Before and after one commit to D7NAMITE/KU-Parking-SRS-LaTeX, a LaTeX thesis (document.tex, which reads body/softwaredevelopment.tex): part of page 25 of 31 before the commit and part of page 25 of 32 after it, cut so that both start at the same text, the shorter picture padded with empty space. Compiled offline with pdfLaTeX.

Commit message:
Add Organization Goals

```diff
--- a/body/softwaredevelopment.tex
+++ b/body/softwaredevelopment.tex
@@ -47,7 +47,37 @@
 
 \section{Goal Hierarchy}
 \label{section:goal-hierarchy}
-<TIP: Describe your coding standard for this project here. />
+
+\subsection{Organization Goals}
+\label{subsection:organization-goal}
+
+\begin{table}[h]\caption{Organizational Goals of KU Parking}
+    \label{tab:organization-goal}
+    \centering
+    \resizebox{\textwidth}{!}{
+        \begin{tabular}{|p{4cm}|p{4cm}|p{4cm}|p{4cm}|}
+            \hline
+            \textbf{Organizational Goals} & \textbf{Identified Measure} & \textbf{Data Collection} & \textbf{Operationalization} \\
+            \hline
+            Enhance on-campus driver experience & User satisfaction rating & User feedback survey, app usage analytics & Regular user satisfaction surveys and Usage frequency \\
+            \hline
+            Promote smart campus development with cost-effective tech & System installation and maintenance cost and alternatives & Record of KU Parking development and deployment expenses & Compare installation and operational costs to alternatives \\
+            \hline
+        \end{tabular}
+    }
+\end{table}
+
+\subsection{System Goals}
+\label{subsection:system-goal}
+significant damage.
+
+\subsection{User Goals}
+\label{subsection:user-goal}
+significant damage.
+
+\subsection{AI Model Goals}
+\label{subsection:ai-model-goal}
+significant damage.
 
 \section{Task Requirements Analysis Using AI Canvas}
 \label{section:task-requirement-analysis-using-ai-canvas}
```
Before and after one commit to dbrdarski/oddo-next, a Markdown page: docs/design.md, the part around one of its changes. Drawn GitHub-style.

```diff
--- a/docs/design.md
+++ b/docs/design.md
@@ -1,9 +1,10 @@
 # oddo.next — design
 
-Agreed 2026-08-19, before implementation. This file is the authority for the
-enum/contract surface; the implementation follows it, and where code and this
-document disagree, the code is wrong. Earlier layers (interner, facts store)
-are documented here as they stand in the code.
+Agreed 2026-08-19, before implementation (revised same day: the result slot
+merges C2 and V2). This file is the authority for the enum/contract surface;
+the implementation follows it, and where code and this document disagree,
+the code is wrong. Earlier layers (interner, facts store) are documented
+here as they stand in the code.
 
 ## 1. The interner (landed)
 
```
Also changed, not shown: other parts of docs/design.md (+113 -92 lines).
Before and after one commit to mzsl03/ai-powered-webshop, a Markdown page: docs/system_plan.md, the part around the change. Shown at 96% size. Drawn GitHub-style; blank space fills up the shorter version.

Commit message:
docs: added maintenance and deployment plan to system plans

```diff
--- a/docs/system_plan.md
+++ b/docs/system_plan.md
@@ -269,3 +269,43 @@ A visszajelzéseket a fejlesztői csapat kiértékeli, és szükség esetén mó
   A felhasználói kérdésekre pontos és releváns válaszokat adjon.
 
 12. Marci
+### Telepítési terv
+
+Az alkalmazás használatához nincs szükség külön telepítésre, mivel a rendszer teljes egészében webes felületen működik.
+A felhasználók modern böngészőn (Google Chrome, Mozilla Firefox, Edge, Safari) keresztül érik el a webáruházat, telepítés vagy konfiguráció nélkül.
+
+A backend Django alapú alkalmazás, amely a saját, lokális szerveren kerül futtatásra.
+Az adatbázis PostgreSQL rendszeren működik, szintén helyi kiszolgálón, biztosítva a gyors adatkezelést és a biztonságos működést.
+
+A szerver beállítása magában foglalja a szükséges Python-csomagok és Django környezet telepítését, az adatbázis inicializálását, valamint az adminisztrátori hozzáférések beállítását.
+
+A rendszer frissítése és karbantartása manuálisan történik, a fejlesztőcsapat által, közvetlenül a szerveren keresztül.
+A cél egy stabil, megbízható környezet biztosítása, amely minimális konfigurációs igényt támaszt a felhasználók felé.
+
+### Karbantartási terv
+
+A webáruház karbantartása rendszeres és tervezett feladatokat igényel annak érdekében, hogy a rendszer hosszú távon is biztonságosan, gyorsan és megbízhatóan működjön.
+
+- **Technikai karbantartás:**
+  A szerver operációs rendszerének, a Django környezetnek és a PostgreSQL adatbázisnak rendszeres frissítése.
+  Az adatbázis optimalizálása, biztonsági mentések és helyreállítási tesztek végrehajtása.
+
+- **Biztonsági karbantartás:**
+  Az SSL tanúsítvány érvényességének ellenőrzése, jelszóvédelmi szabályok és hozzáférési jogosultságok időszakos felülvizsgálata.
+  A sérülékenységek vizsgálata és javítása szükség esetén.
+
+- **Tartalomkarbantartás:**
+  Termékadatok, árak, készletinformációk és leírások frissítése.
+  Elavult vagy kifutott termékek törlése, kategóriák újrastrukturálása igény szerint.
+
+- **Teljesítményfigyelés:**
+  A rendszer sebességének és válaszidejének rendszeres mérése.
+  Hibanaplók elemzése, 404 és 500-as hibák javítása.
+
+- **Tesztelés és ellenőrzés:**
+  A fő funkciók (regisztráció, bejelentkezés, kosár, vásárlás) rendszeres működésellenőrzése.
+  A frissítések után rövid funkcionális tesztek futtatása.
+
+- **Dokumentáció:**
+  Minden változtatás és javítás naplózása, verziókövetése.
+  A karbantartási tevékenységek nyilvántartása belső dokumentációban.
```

....................

In the data above, find each line that uses the string "interner". Copy it.

— Result —
-document disagree, the code is wrong. Earlier layers (interner, facts store)
+the code is wrong. Earlier layers (interner, facts store) are documented
 ## 1. The interner (landed)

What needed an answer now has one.